LOCH NESS SITING:
AWS Ocean Energy began testing a 1/9th scale prototype of its new AWS-III wave energy device in Loch Ness. The device is a ring-shaped multi-cell floating power system that, at its full 60m-diameter scale, will be capable of generating up to 2.5MW of continuous power. AWS Ocean Energy says the device addresses barriers to practical wave energy by eliminating moving mechanical parts in contact with sea water, opting instead for a system of flexible diaphragms arranged around a steel hull and incorporating air turbines. The company secured a £2.3 million investment from Scottish Enterprise's Scottish Co-investment Fund and Shell Technology Ventures, and is seeking additional funding from the Scottish government's WATERS program. After four months of testing the prototype, Ocean Energy plans to deploy a full-scale single cell machine followed by a 12-cell, 2.5MW pre-commercial demonstrator in 2012. Subject to financing and planning consents, the company plans to have a 10MW pre-commercial demonstration farm operating in 2014.
ORMONDE SAIL OUT:
A2Sea landed a contract from Vattenfall to transport 30, 5MW RePower turbines from Belfast harbour to the Ormonde offshore wind farm 10km off the coast of Barrowin- Furness in the Irish Sea. A2Sea will provide the jackup barge Sea Jack as well as logistics, planning and lift of components into place, where they will be assembled by an external crew.

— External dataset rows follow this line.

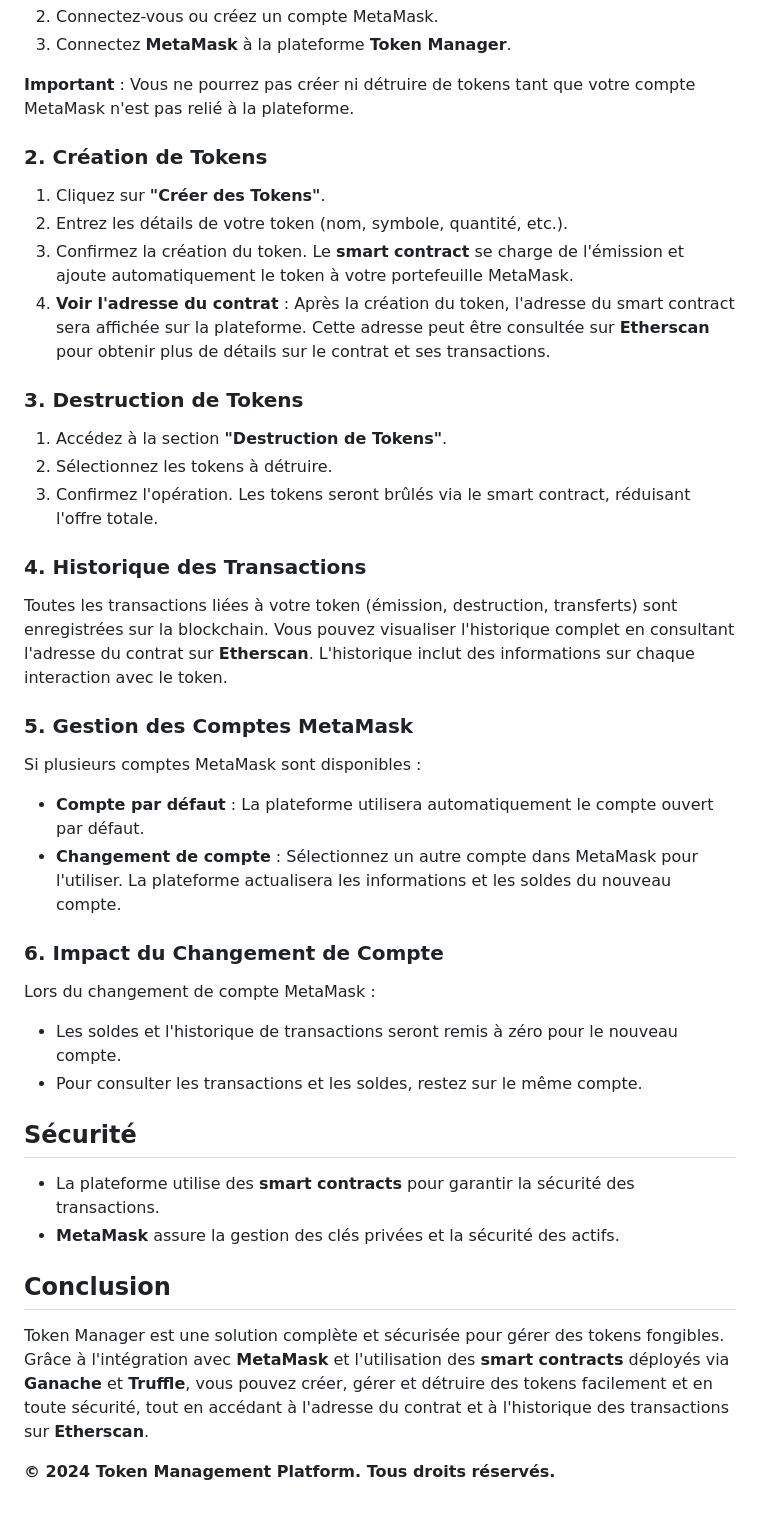
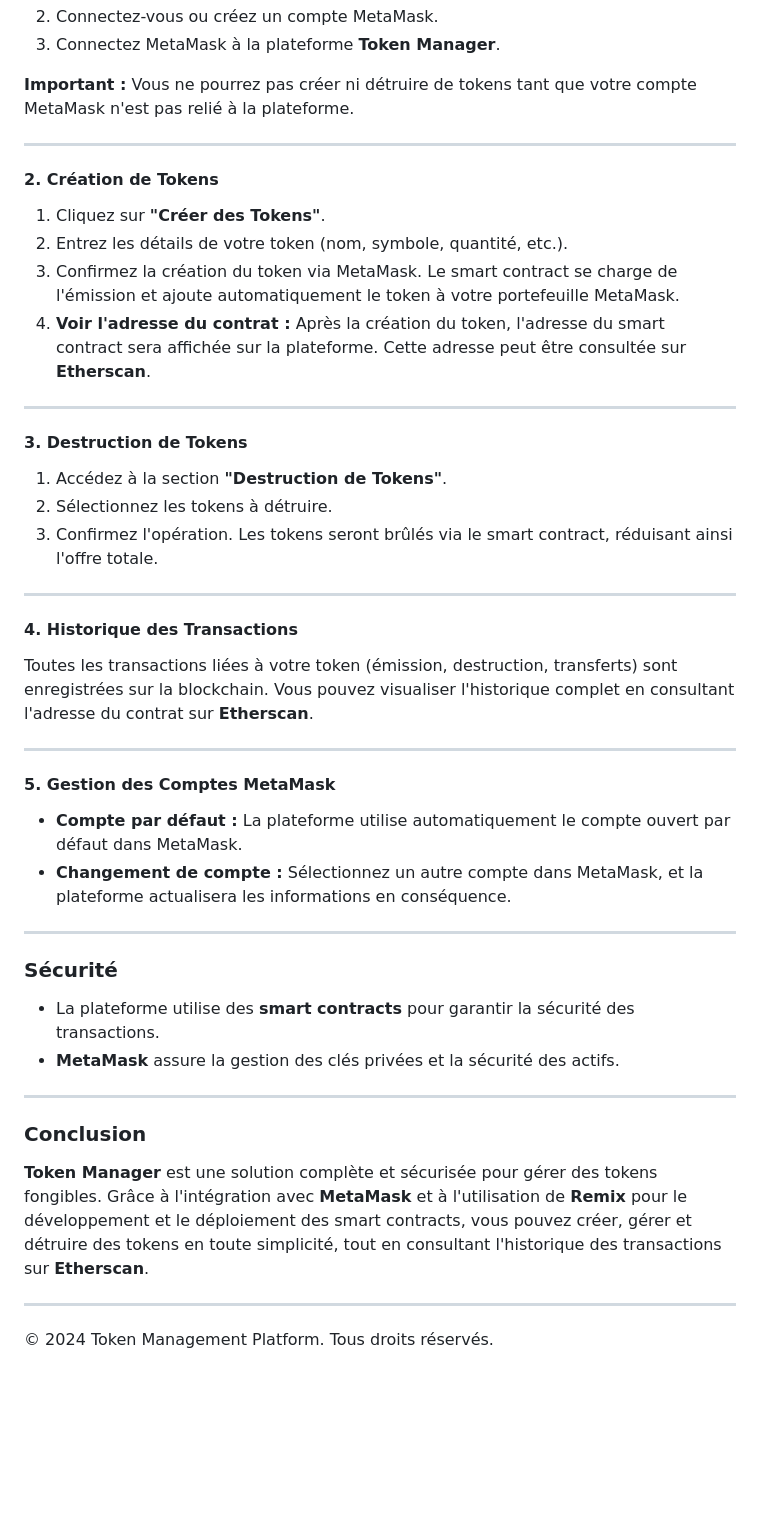
Before and after one commit to adama-traore-github/Token_Manager_online, a Markdown page: README.md, the part around one of its changes. GitHub-like rendering; blank space fills up the shorter version.

```diff
--- a/README.md
+++ b/README.md
@@ -28,48 +34,51 @@ Avant de commencer, assurez-vous d'être connecté à **MetaMask** :
 2. Connectez-vous ou créez un compte MetaMask.
-3. Connectez **MetaMask** à la plateforme **Token Manager**.
+3. Connectez MetaMask à la plateforme **Token Manager**.
 
-**Important** : Vous ne pourrez pas créer ni détruire de tokens tant que votre compte MetaMask n'est pas relié à la plateforme.
+**Important :** Vous ne pourrez pas créer ni détruire de tokens tant que votre compte MetaMask n'est pas relié à la plateforme.
 
-### 2. Création de Tokens
+---
+
+#### **2. Création de Tokens**
 
 1. Cliquez sur **"Créer des Tokens"**.
 2. Entrez les détails de votre token (nom, symbole, quantité, etc.).
-3. Confirmez la création du token. Le **smart contract** se charge de l'émission et ajoute automatiquement le token à votre portefeuille MetaMask.
-4. **Voir l'adresse du contrat** : Après la création du token, l'adresse du smart contract sera affichée sur la plateforme. Cette adresse peut être consultée sur **Etherscan** pour obtenir plus de détails sur le contrat et ses transactions.
+3. Confirmez la création du token via MetaMask. Le smart contract se charge de l'émission et ajoute automatiquement le token à votre portefeuille MetaMask.
+4. **Voir l'adresse du contrat :** Après la création du token, l'adresse du smart contract sera affichée sur la plateforme. Cette adresse peut être consultée sur **Etherscan**.
 
-### 3. Destruction de Tokens
+---
+
+#### **3. Destruction de Tokens**
 
 1. Accédez à la section **"Destruction de Tokens"**.
 2. Sélectionnez les tokens à détruire.
-3. Confirmez l'opération. Les tokens seront brûlés via le smart contract, réduisant l'offre totale.
+3. Confirmez l'opération. Les tokens seront brûlés via le smart contract, réduisant ainsi l'offre totale.
 
-### 4. Historique des Transactions
+---
 
-Toutes les transactions liées à votre token (émission, destruction, transferts) sont enregistrées sur la blockchain. Vous pouvez visualiser l'historique complet en consultant l'adresse du contrat sur **Etherscan**. L'historique inclut des informations sur chaque interaction avec le token.
+#### **4. Historique des Transactions**
 
-### 5. Gestion des Comptes MetaMask
+Toutes les transactions liées à votre token (émission, destruction, transferts) sont enregistrées sur la blockchain. Vous pouvez visualiser l'historique complet en consultant l'adresse du contrat sur **Etherscan**.
 
-Si plusieurs comptes MetaMask sont disponibles :
+---
 
-- **Compte par défaut** : La plateforme utilisera automatiquement le compte ouvert par défaut.
-- **Changement de compte** : Sélectionnez un autre compte dans MetaMask pour l'utiliser. La plateforme actualisera les informations et les soldes du nouveau compte.
+#### **5. Gestion des Comptes MetaMask**
 
-### 6. Impact du Changement de Compte
+- **Compte par défaut :** La plateforme utilise automatiquement le compte ouvert par défaut dans MetaMask.
+- **Changement de compte :** Sélectionnez un autre compte dans MetaMask, et la plateforme actualisera les informations en conséquence.
 
-Lors du changement de compte MetaMask :
+---
 
-- Les soldes et l'historique de transactions seront remis à zéro pour le nouveau compte.
-- Pour consulter les transactions et les soldes, restez sur le même compte.
-
-## Sécurité
+### **Sécurité**
 
 - La plateforme utilise des **smart contracts** pour garantir la sécurité des transactions.
 - **MetaMask** assure la gestion des clés privées et la sécurité des actifs.
 
-## Conclusion
+---
 
-Token Manager est une solution complète et sécurisée pour gérer des tokens fongibles. Grâce à l'intégration avec **MetaMask** et l'utilisation des **smart contracts** déployés via **Ganache** et **Truffle**, vous pouvez créer, gérer et détruire des tokens facilement et en toute sécurité, tout en accédant à l'adresse du contrat et à l'historique des transactions sur **Etherscan**.
+### **Conclusion**
 
+**Token Manager** est une solution complète et sécurisée pour gérer des tokens fongibles. Grâce à l'intégration avec **MetaMask** et à l'utilisation de **Remix** pour le développement et le déploiement des smart contracts, vous pouvez créer, gérer et détruire des tokens en toute simplicité, tout en consultant l'historique des transactions sur **Etherscan**.
 
+---
 
-**© 2024 Token Management Platform. Tous droits réservés.**
+© 2024 Token Management Platform. Tous droits réservés.
```
Also changed, not shown: other parts of README.md (+22 -16 lines).
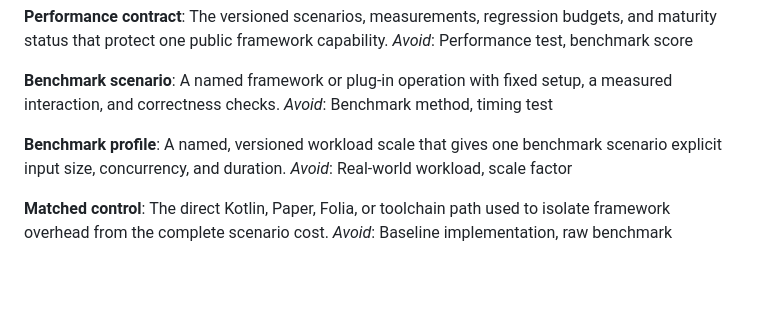
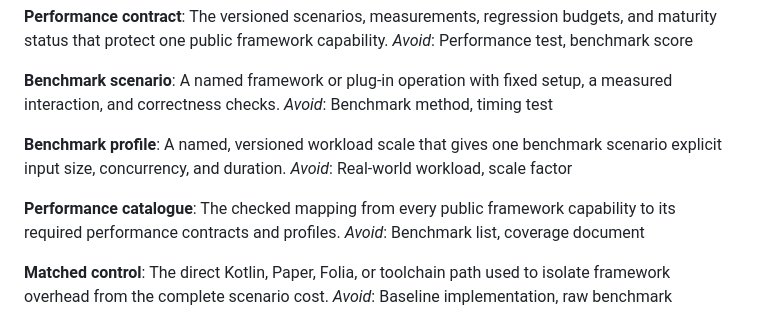
Before and after one commit to alexdotpink/ashlar, a Markdown page: CONTEXT.md, the part around the change. GitHub-like rendering; blank space fills up the shorter version.

```diff
--- a/CONTEXT.md
+++ b/CONTEXT.md
@@ -308,6 +308,10 @@ _Avoid_: Benchmark method, timing test
 A named, versioned workload scale that gives one benchmark scenario explicit input size, concurrency, and duration.
 _Avoid_: Real-world workload, scale factor
 
+**Performance catalogue**:
+The checked mapping from every public framework capability to its required performance contracts and profiles.
+_Avoid_: Benchmark list, coverage document
+
 **Matched control**:
 The direct Kotlin, Paper, Folia, or toolchain path used to isolate framework overhead from the complete scenario cost.
 _Avoid_: Baseline implementation, raw benchmark
```
Also changed, not shown: docs/adr/0089-own-performance-contracts-beside-framework-modules.md (added, +3 -0 lines), docs/adr/README.md (+1 -0 lines).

The Sea Jack is scheduled to be on site from March 2011. Vatenhall expects to generate power from the Ormonde wind farm in late 2011.
Xodus Group rolled out demos of its Xrisk management tool at the UK's All Energy 2010 conference in May. The software helps clients anticipate and avoid setbacks on renewable energy projects, from delayed consenting procedures to major production breakdowns, by mapping out likelihood, severity and costs of risk and prioritizing counter activities. Xodus alternative energy director Liz Foubister said: 'Xrisk combines a single, securely shared risk register which means managers anywhere in the world can build plans and track and manage actions in real time. The renewable sector should not underestimate the value of risk management and can make use of the lessons learned from the oil and gas industry.'
Green Ocean Energy is on track to receive a statement of feasibility from DNV for its Wave Treader machine, the first step in a process that could make the device the first wave energy system to be fully certified by the independent organization. Wave Treader, made from standard marine components, comprises a fore and aft arm and sponson attached to the transition piece with an interface structure so the machine can rotate into the wave train and also move vertically allowing for tidal range. The motion of the wave strokes hydraulic cylinders which pulse hydraulic fluid. Accumulators smooth these pulses before rotating a hydraulic motor and electric generator ahead of exporting the electricity via a cable.
Construction of a full-scale prototype is expected to be complete toward the end of the summer, with testing scheduled to begin in the summer 2011. OE